2014 Year in Review (worldwide edition)

Published on 31st December 2014

I've written my annual personal Year in Review, but this year I wanted to touch upon some issues that haven't necessarily affected me or my work directly, but have nonetheless affected my year.

I'm not a professional writer, journalist, nor political pundit. These vague views are just what I've come to feel at the end of the year. Take them all at face value, and feel free to point out if anything is erroneous.

I don't like to lead with a negative tone but, from a global perspective, 2014 has really sucked. Simple mentions of words like "Ebola", "Ukraine" and "Ferguson" bring to mind grave and complex stories from the past 12 months. Even our two great sporting events of the year have been overshadowed. Both the World Cup and the Winter Olympics were supposed to be great opportunities to connect with two countries which are on the up, but the first was marred by controversies in a now overtly corrupt FIFA and the second by Russian homophobia and land invasions.

Closer to heart, the previously escapist hobby of playing video games was over-run by often misappropriated "controversies" which dominated gaming discussion and press. What was previously a place of openness was turned into a hotbed for harassment and misogyny, and endless condemnations of the selfsame harassment and misogyny. An entire culture was spoiled, not by GamerGate and not by "SJWs", but by constant bickering and fighting to stay relevant.
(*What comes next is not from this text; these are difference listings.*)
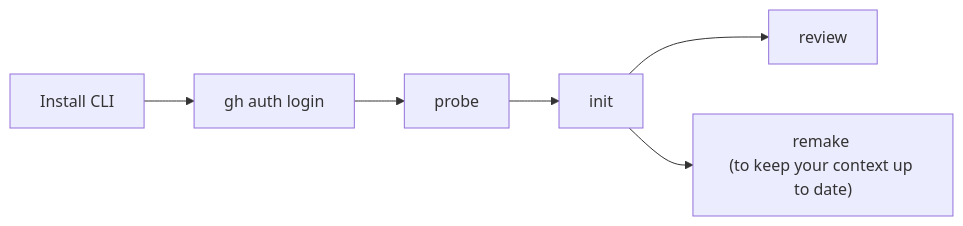
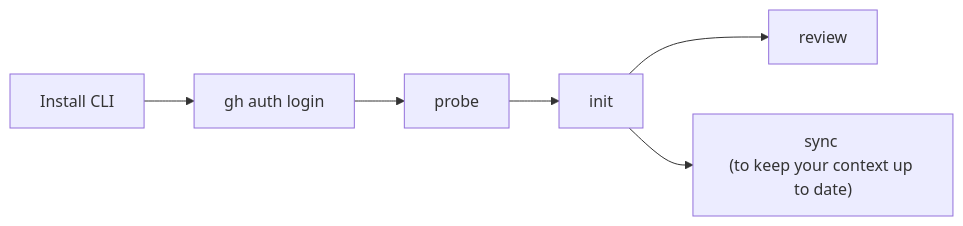
One commit to GroophyLifefor/co-maintainer changed the first of 3 diagrams in docs/md/getting-started.md. Above: the diagram before and after it, drawn with Mermaid. The commit also changed other lines of this file and 40 other files, not shown here.

First line of the commit message:
Rename the user-facing remake command to sync

````diff
--- a/docs/md/getting-started.md
+++ b/docs/md/getting-started.md
@@ -9,8 +9,8 @@
 ```mermaid
 flowchart LR
   install[Install CLI] --> auth[gh auth login]
   auth --> probe[probe]
   probe --> init[init]
   init --> review[review]
-  init --> remake["remake <br/>(to keep your context up to date)"]
+  init --> sync["sync <br/>(to keep your context up to date)"]
 ```
````
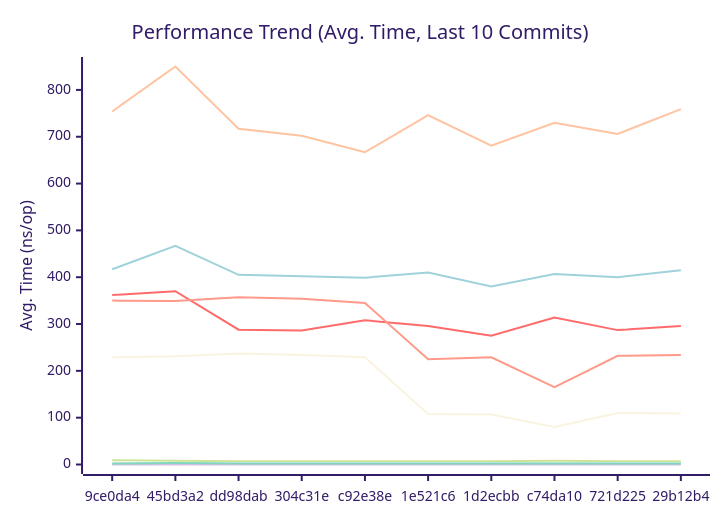
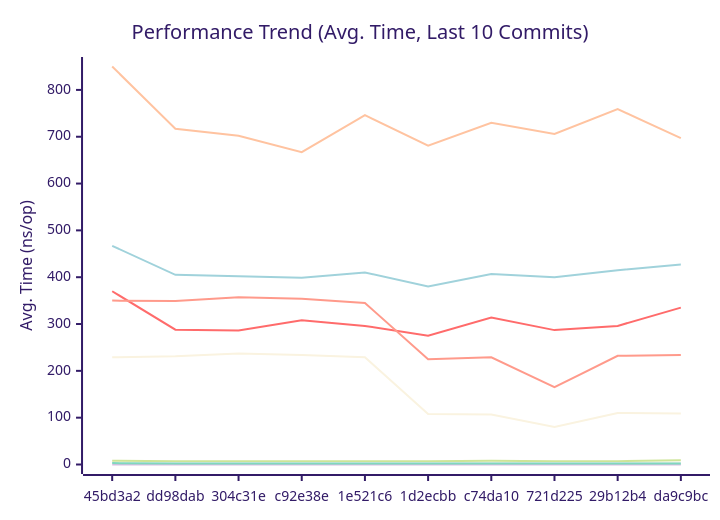
One commit to alsotoes/momo changed the first of 3 diagrams in docs/PERFORMANCE.md. Above: the diagram before and after it, drawn with Mermaid (forest theme). The commit also changed other lines of this file and 3 other files, not shown here.

````diff
--- a/docs/PERFORMANCE.md
+++ b/docs/PERFORMANCE.md
@@ -80,16 +80,16 @@
 ```mermaid
 xychart-beta
     title "Performance Trend (Avg. Time, Last 10 Commits)"
     x-axis "Commit"
     y-axis "Avg. Time (ns/op)"
-    x-axis [9ce0da4,45bd3a2,dd98dab,304c31e,c92e38e,1e521c6,1d2ecbb,c74da10,721d225,29b12b4]
-    line "CheckMetricsAndSwap" [9,8,7,7,7,7,7,8,7,7]
-    line "CrushOptimized" [362,370,288,286,308,296,275,314,287,296]
-    line "CrushOriginal" [417,467,405,402,399,410,380,407,400,415]
+    x-axis [45bd3a2,dd98dab,304c31e,c92e38e,1e521c6,1d2ecbb,c74da10,721d225,29b12b4,da9c9bc]
+    line "CheckMetricsAndSwap" [8,7,7,7,7,7,8,7,7,9]
+    line "CrushOptimized" [370,288,286,308,296,275,314,287,296,335]
+    line "CrushOriginal" [467,405,402,399,410,380,407,400,415,427]
     line "IndexDirectTracking" [0,0,0,0,0,0,0,0,0,0]
     line "IndexSearch" [3,3,3,3,3,3,3,3,3,3]
-    line "LoadGlobalConfig" [754,850,717,702,667,746,681,730,706,759]
-    line "PadString" [2,3,2,2,2,2,2,2,2,2]
+    line "LoadGlobalConfig" [850,717,702,667,746,681,730,706,759,697]
+    line "PadString" [3,2,2,2,2,2,2,2,2,2]
     line "ParseReplicationOrder_NoPrealloc" [350,349,357,354,345,225,229,165,232,234]
     line "ParseReplicationOrder_Prealloc" [229,231,237,234,229,108,107,80,110,109]
 ```
````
Ultimately, to my mind, this has all been the fault of poor reactionary journalism, an unintelligible thirst for controversial stories which bring in more readers, more viewers and more money. Online journalism has succumbed to the syndrome of Buzzfeed and Upworthy, trying to reshape itself to align with their profitable models, riding the curtails of the young audience they pick up, and damned to the fact that this isn't news any more.

In 2015, I want to see a return to traditional news-telling. I want to see stories researched and confirmed properly before being put online, with a weak apology issued the next day stating how it was an "editorial oversight" which inadvertently earned thousands of pounds of revenue in advertising money that shan't be repaid. I want to see the news not trying to be relevant and hip, to stop pandering to people by covering inconsequential stories on topics like Minecraft and "James from Vine" in an attempt to corral people to start visiting their site.

I'd like to see more grass-roots journalism, more explanations from the field which aren't over-blown reports composed by someone thousands of miles away who has a frame in mind for the story already. I finally see the point of something like the upcoming Infobitt which, whilst not looking perfect, seems to be a step in the right direction. And I want to see the general public holding the news reporting outlets honest, challenging bad and unethical practices. Why are resources like Private Eye to be the only ones to report on, for example, favourable coverage based on business deals?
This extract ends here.